*** Opening Information provided ***

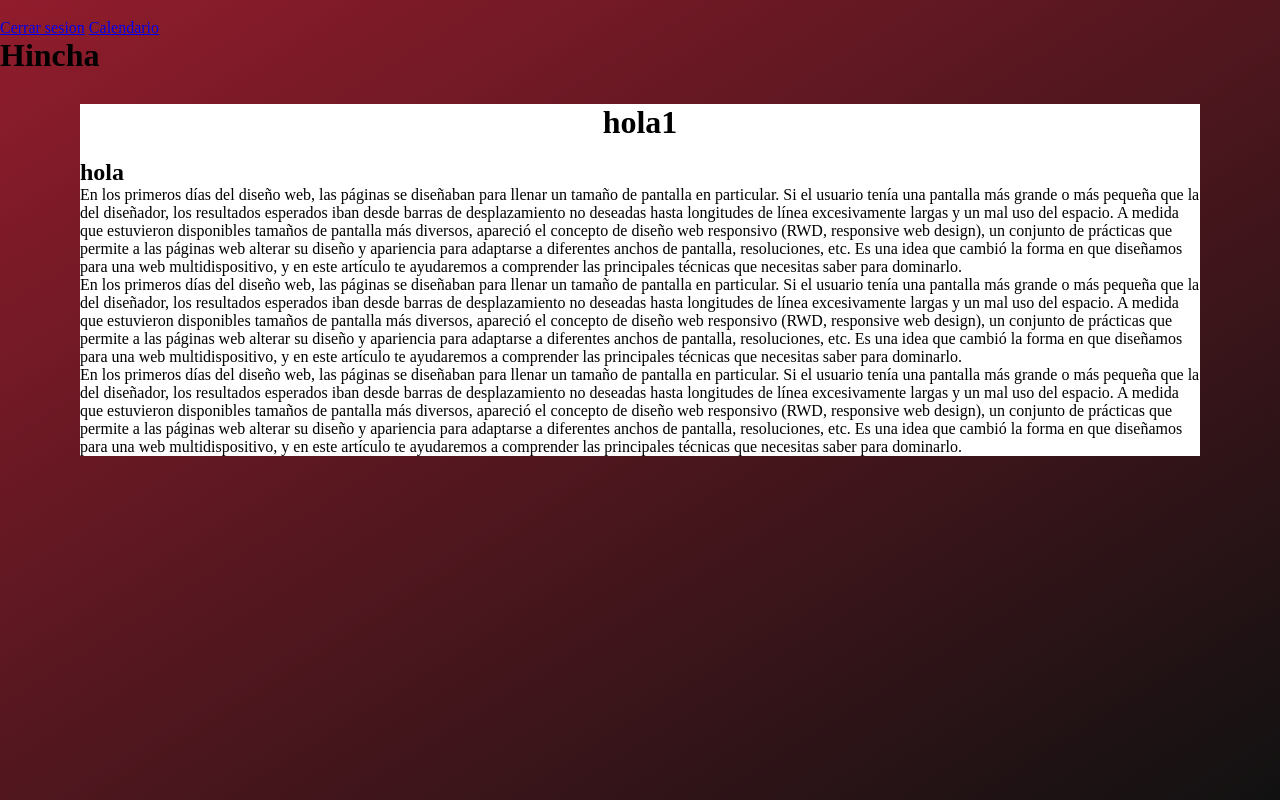
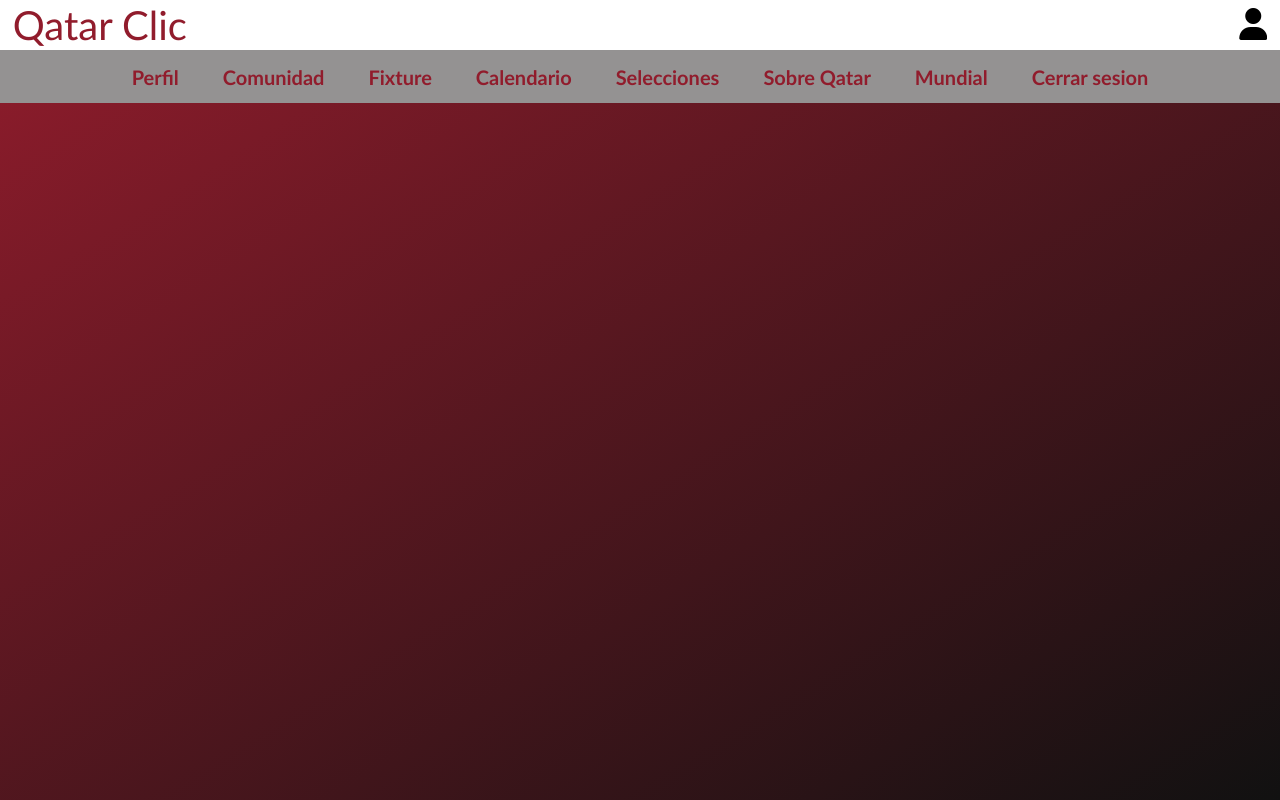
Before and after one commit to FeduuML/qatarclic, a PHP site: page /main/hincha.php in a window 1280 px wide. Run offline with PHP 8.4, Linux system fonts and the light colour scheme; the visitor is signed in with stand-in values (Sample User, id 1); some libraries are stand-ins or nearby versions.

Commit message:
Retoques

```diff
--- a/account/availableUser.php
+++ b/account/availableUser.php
@@ -1,5 +1,5 @@
 <style>
-        <?php include '../styles/signup.css'; ?>
+    <?php include '../styles/signup.css'; ?>
 </style>
 
 <?php
--- a/account/signup.php
+++ b/account/signup.php
@@ -1,8 +1,8 @@
-<!DOCTYPE html>
 <html>
     <head>
         <title>Qatar Clic</title>
         <link href="../styles/signup.css" rel="stylesheet" type="text/css">
+        <link href="../styles/header.css" rel="stylesheet" type="text/css">
         <meta charset="UTF-8">
 	    <meta name="viewport" content="width=device-width, initial-scale=1.0">
         <script src="http://ajax.googleapis.com/ajax/libs/jquery/1.11.1/jquery.min.js"></script> <!--Script AJAX-->
@@ -12,7 +12,7 @@
     <body>
         <header>
             <div class="wrapper">
-                <div class="logo"><?php require 'header.php';?></div>
+                <div class="logo"><?php require '../header/header.php';?></div>
                 <nav>
                     <a href="../main/hincha.php">Ingresar en modo invitado</a></li>
                 </nav>
@@ -75,6 +75,7 @@
 				    <p><i class="fas fa-exclamation-triangle"></i> <b>Error:</b> Por favor rellena el formulario correctamente. </p>
 			    </div>
                 <div id="resultado"></div>
+
                 <br>
 
                 <p class="alternative"> ¿Ya tenes cuenta? <a href="../">Iniciar sesion</a></p>
--- a/main/hincha.php
+++ b/main/hincha.php
@@ -6,29 +6,42 @@
     <head>
     <meta charset="utf-8">
         <title>Qatar Clic</title>
-        <link href="../bocetos/styles.css" rel="stylesheet" type="text/css">
+        <link href="../styles/main.css" rel="stylesheet" type="text/css">
+        <link href="../styles/header.css" rel="stylesheet" type="text/css">
         <meta name="viewport" content="width=device-width, initial-scale=1.0">
+        <script src="https://kit.fontawesome.com/2c36e9b7b1.js" crossorigin="anonymous"></script> <!--Source de los iconos-->
     </head>
 
     <body>
         <header>
             <div class="wrapper">
-                <div class="logo"><?php require '../account/header.php';?></div>
+                <div class="logo"><?php require '../header/header.php';?></div>
                 <nav>
-                    <a href="../account/logout.php">Cerrar sesion</a>
-                    <a href="calendario.php">Calendario</a>
+                    <?php
+                    if(isset($_SESSION['user_id'])){
+                        echo("<i class='navicon fas fa-solid fa-user fa-2x'></i>");
+                    }
+                    else{
+                        echo("<a href='../'>Salir del modo invitado</a>");
+                    } ?>
                 </nav>
             </div>
+
+            <nav class="navegacion">
+                <ul class="menu">
+                    <li><a href="#">Perfil</a></li>
+                    <li><a href="#">Comunidad</a></li>
+                    <li><a href="#">Fixture</a></li>
+                    <li><a href="calendario.php">Calendario</a></li>
+                    <li><a href="#">Selecciones</a></li>
+                    <li><a href="#">Sobre Qatar</a></li>
+                    <li><a href="#">Mundial</a></li>
+                    <?php
+                    if(isset($_SESSION['user_id'])){
+                        echo('<li><a href="../account/logout.php">Cerrar sesion</a></li>');
+                    } ?>
+                </ul>
+            </nav>
         </header>
-        <h1>Hincha</h1>
-
-        <div class="noticias">
-            <center><h1>hola1</h1></center>
-            <br>
-            <h2>hola</h2>
-            <p>En los primeros días del diseño web, las páginas se diseñaban para llenar un tamaño de pantalla en particular. Si el usuario tenía una pantalla más grande o más pequeña que la del diseñador, los resultados esperados iban desde barras de desplazamiento no deseadas hasta longitudes de línea excesivamente largas y un mal uso del espacio. A medida que estuvieron disponibles tamaños de pantalla más diversos, apareció el concepto de diseño web responsivo (RWD, responsive web design), un conjunto de prácticas que permite a las páginas web alterar su diseño y apariencia para adaptarse a diferentes anchos de pantalla, resoluciones, etc. Es una idea que cambió la forma en que diseñamos para una web multidispositivo, y en este artículo te ayudaremos a comprender las principales técnicas que necesitas saber para dominarlo.</p>
-            <p>En los primeros días del diseño web, las páginas se diseñaban para llenar un tamaño de pantalla en particular. Si el usuario tenía una pantalla más grande o más pequeña que la del diseñador, los resultados esperados iban desde barras de desplazamiento no deseadas hasta longitudes de línea excesivamente largas y un mal uso del espacio. A medida que estuvieron disponibles tamaños de pantalla más diversos, apareció el concepto de diseño web responsivo (RWD, responsive web design), un conjunto de prácticas que permite a las páginas web alterar su diseño y apariencia para adaptarse a diferentes anchos de pantalla, resoluciones, etc. Es una idea que cambió la forma en que diseñamos para una web multidispositivo, y en este artículo te ayudaremos a comprender las principales técnicas que necesitas saber para dominarlo.</p>
-            <p>En los primeros días del diseño web, las páginas se diseñaban para llenar un tamaño de pantalla en particular. Si el usuario tenía una pantalla más grande o más pequeña que la del diseñador, los resultados esperados iban desde barras de desplazamiento no deseadas hasta longitudes de línea excesivamente largas y un mal uso del espacio. A medida que estuvieron disponibles tamaños de pantalla más diversos, apareció el concepto de diseño web responsivo (RWD, responsive web design), un conjunto de prácticas que permite a las páginas web alterar su diseño y apariencia para adaptarse a diferentes anchos de pantalla, resoluciones, etc. Es una idea que cambió la forma en que diseñamos para una web multidispositivo, y en este artículo te ayudaremos a comprender las principales técnicas que necesitas saber para dominarlo.</p>
-        </div>
     </body>
 </html>
--- /dev/null
+++ b/styles/header.css
@@ -0,0 +1,43 @@
+header{
+	width:100%;
+	overflow:hidden;
+	background:#ffffff;
+}
+
+.wrapper {
+	width:98%;
+	margin:auto;
+	overflow:hidden;
+}
+
+header .logo {
+	color:#f2f2f2;
+	font-size:40px;
+	line-height:50px;
+	float:left;
+}
+
+header nav {
+	float:right;
+}
+
+header nav a {
+	margin-top:3px;
+	display:inline-block;
+	text-decoration:none;
+	padding:10px 20px;
+	line-height:normal;
+	font-size:20px;
+	font-weight:bold;
+	-webkit-transition:all 500ms ease;
+	-o-transition:all 500ms ease;
+	transition:all 500ms ease;
+	font-family:calibri;
+	color:rgb(145, 28, 44);
+}
+
+header nav a:hover {
+	background:#181716;
+	border-radius:50px;
+	color:rgb(255, 255, 255);
+}
--- /dev/null
+++ b/styles/main.css
@@ -0,0 +1,52 @@
+*
+{
+ 	padding: 0px;
+ 	margin: 0px;
+ 	box-sizing: border-box;
+}
+
+html,body{
+	height:100%;
+}
+
+body
+{
+	background: linear-gradient(to bottom right,rgb(145, 28, 44), rgb(17, 17, 17));
+	background-attachment: fixed;
+}
+
+.navicon{
+    margin-top: 30%;
+}
+
+.navegacion
+{
+    width: 100%;
+    background: rgb(148, 146, 146);
+}
+
+.navegacion ul
+{
+    list-style: none;
+    text-align: center;
+}
+
+.menu > li
+{
+    position: relative;
+    display: inline-block;
+}
+
+.menu > li > a
+{
+    display: block;
+    color: rgb(145, 28, 44) ;
+    text-decoration: none;
+    margin-top:3%;
+    margin-bottom:3%;
+}
+
+.menu li a:hover
+{
+    color: rgb(68, 129, 184)
+}
```
Also changed, not shown: account/changepass.php (+4 -3 lines), index.php (+3 -9 lines), main/grupos.php (+17 -5 lines), styles/signup.css (+0 -54 lines), header/header.php (renamed from account/header.php).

*** Closing Information provided ***

● **Problem details**:
Among the entries, copy every line containing the word "signup".

● **Solution for this exercise**:
-        <?php include '../styles/signup.css'; ?>
+    <?php include '../styles/signup.css'; ?>
--- a/account/signup.php
+++ b/account/signup.php
         <link href="../styles/signup.css" rel="stylesheet" type="text/css">
Also changed, not shown: account/changepass.php (+4 -3 lines), index.php (+3 -9 lines), main/grupos.php (+17 -5 lines), styles/signup.css (+0 -54 lines), header/header.php (renamed from account/header.php).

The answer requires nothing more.